*Task details*: Search the records for the word "HTMLTableCaptionElement". Copy every line where it appears.

===== Input for this task

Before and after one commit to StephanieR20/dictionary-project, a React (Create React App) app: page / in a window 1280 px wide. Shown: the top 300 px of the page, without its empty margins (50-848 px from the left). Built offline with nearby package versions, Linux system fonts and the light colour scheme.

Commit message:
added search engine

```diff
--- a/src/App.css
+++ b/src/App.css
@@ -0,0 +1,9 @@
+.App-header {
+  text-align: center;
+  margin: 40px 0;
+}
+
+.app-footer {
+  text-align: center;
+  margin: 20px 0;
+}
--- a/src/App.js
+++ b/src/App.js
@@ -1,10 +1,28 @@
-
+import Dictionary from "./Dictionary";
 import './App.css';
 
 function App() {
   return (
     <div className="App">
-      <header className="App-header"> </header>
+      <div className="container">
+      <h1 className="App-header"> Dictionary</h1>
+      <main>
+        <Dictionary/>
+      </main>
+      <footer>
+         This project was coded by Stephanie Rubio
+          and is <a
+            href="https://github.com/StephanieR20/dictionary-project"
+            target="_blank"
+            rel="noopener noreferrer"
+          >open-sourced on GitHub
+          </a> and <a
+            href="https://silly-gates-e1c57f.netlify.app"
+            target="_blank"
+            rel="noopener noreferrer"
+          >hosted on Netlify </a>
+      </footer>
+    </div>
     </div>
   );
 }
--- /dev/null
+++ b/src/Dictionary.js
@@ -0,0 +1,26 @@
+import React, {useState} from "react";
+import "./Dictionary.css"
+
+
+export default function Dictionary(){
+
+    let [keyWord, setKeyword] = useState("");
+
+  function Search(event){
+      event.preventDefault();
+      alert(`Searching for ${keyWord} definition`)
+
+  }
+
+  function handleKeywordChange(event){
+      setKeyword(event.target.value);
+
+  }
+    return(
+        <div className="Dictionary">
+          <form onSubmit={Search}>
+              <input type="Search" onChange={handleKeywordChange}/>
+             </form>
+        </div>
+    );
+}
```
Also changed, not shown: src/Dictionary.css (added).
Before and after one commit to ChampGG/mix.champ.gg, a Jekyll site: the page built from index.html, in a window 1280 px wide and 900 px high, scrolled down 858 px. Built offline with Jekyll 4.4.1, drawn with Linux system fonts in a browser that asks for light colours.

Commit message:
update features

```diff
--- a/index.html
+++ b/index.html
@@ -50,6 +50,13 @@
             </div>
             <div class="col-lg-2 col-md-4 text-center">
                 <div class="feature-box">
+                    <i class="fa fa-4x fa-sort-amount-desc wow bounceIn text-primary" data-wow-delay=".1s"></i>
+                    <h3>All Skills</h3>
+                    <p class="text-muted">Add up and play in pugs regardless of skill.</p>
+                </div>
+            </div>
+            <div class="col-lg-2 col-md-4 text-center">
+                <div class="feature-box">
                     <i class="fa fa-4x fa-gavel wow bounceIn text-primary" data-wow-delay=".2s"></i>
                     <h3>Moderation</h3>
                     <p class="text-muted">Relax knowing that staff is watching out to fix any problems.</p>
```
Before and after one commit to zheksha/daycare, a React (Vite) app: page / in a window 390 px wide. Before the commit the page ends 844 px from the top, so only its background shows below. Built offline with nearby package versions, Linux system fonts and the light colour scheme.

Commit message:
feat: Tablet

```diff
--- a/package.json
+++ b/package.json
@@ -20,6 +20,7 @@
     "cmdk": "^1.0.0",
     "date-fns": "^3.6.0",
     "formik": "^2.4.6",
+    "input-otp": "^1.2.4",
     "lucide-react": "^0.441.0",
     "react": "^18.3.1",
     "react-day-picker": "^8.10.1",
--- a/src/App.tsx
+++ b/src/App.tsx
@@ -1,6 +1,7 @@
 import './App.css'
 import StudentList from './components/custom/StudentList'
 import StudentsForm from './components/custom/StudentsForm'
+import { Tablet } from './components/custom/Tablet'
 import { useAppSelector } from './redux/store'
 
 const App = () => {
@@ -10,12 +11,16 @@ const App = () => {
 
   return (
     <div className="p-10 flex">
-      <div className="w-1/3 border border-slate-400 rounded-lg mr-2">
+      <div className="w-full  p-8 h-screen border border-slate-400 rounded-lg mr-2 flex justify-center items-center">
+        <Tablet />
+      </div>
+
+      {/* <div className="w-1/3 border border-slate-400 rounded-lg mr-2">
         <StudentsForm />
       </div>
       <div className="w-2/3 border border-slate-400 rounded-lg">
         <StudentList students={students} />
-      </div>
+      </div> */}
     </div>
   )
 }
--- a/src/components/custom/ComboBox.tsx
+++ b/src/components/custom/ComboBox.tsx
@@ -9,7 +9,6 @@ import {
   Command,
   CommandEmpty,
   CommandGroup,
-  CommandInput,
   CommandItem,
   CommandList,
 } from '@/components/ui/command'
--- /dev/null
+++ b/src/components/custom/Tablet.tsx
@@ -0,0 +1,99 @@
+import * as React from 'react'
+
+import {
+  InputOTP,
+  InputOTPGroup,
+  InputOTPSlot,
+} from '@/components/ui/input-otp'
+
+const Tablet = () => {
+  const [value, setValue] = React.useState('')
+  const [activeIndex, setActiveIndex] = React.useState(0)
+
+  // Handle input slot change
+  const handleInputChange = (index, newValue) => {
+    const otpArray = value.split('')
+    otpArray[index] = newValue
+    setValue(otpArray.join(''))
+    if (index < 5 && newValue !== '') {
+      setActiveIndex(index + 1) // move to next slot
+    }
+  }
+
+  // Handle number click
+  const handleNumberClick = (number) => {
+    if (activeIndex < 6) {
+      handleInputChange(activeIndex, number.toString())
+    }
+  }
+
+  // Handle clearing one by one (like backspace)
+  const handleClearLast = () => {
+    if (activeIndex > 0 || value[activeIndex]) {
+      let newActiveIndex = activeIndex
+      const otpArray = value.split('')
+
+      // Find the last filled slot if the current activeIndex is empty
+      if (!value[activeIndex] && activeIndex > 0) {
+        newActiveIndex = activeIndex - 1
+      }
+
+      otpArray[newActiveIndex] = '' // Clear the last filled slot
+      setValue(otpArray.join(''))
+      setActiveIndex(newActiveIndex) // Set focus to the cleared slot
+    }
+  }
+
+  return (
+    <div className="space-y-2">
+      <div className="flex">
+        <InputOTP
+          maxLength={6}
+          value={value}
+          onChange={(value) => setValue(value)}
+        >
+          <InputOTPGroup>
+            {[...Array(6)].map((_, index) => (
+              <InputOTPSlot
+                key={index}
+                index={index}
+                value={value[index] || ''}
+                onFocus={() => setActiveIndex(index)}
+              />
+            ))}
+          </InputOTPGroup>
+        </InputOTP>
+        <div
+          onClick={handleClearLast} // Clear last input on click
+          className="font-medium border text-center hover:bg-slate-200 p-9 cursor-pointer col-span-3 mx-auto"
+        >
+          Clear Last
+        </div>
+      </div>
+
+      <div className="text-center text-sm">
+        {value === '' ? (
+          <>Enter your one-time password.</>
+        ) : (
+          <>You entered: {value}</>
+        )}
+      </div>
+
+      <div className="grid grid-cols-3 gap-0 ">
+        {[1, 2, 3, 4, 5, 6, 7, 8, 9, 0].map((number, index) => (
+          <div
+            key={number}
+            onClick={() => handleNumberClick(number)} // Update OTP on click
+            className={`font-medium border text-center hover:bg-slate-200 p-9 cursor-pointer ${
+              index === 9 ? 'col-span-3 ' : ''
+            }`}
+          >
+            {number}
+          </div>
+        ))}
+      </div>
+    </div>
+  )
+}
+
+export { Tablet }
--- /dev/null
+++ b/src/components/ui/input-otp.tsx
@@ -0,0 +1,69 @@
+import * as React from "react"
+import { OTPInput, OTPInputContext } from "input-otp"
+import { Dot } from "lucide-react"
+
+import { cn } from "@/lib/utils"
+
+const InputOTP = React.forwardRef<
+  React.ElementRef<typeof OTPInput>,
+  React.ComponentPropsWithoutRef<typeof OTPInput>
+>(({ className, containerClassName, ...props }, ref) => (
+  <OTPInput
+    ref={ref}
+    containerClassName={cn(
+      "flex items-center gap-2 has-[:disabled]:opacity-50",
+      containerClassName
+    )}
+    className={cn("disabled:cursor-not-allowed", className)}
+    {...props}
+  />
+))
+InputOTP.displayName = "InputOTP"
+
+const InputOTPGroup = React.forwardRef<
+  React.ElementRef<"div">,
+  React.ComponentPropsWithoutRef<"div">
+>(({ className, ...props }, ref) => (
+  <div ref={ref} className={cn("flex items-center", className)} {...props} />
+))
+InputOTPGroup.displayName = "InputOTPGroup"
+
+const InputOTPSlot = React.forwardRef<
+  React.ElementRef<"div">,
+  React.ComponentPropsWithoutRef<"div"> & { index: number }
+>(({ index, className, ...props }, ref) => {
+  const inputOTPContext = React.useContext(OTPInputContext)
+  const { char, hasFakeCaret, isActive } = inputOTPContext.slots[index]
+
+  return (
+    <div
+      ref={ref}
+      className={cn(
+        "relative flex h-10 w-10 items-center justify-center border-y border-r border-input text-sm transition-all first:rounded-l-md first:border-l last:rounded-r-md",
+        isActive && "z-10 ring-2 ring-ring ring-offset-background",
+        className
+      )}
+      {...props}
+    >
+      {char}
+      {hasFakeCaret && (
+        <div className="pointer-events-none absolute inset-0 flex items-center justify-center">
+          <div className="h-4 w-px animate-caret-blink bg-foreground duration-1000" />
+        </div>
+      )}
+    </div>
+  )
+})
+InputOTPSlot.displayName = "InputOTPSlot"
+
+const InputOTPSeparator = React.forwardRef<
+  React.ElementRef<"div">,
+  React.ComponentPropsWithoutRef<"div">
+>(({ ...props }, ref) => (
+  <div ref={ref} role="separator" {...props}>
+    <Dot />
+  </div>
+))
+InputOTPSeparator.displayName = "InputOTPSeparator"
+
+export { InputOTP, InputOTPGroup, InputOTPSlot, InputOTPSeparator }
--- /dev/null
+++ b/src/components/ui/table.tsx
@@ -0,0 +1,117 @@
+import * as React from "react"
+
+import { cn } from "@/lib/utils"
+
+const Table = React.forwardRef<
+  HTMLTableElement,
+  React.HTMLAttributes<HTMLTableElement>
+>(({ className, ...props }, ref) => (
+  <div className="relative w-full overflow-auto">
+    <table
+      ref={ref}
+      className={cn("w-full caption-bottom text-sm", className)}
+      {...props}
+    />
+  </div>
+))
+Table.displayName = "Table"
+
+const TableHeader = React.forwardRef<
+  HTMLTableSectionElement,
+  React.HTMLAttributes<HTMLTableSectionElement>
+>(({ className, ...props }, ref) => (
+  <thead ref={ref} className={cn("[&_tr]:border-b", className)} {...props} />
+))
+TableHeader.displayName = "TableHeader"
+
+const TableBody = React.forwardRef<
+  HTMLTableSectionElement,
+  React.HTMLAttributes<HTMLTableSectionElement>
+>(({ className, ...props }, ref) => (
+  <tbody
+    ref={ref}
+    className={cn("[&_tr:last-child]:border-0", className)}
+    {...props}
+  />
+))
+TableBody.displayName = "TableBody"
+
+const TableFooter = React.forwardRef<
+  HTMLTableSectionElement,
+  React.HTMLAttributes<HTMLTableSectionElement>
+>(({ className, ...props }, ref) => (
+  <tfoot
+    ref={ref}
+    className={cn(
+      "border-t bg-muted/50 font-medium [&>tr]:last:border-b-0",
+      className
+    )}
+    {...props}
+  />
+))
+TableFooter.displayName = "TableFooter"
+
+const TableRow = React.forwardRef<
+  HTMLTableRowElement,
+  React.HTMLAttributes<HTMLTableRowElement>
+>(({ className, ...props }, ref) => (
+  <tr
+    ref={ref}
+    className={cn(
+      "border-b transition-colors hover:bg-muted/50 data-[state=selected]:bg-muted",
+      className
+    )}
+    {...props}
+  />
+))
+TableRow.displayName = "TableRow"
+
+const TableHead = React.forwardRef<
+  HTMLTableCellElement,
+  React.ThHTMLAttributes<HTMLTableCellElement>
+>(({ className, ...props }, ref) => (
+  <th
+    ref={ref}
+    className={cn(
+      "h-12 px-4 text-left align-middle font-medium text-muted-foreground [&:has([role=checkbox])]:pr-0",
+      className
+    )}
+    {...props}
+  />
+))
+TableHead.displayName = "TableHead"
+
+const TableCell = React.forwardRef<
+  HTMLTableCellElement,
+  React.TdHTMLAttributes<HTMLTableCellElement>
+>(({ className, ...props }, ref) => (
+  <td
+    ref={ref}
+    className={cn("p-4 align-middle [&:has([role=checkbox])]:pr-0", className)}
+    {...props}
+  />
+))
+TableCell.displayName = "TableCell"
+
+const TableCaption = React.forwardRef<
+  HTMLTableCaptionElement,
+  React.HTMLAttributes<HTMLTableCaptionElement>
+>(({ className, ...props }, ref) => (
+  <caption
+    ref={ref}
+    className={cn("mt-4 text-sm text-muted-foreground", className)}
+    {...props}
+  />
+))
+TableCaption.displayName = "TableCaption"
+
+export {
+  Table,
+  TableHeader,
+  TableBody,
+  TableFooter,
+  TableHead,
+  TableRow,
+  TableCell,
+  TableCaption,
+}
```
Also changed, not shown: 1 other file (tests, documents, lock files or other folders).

==========

*Exercise result*:
+  HTMLTableCaptionElement,
+  React.HTMLAttributes<HTMLTableCaptionElement>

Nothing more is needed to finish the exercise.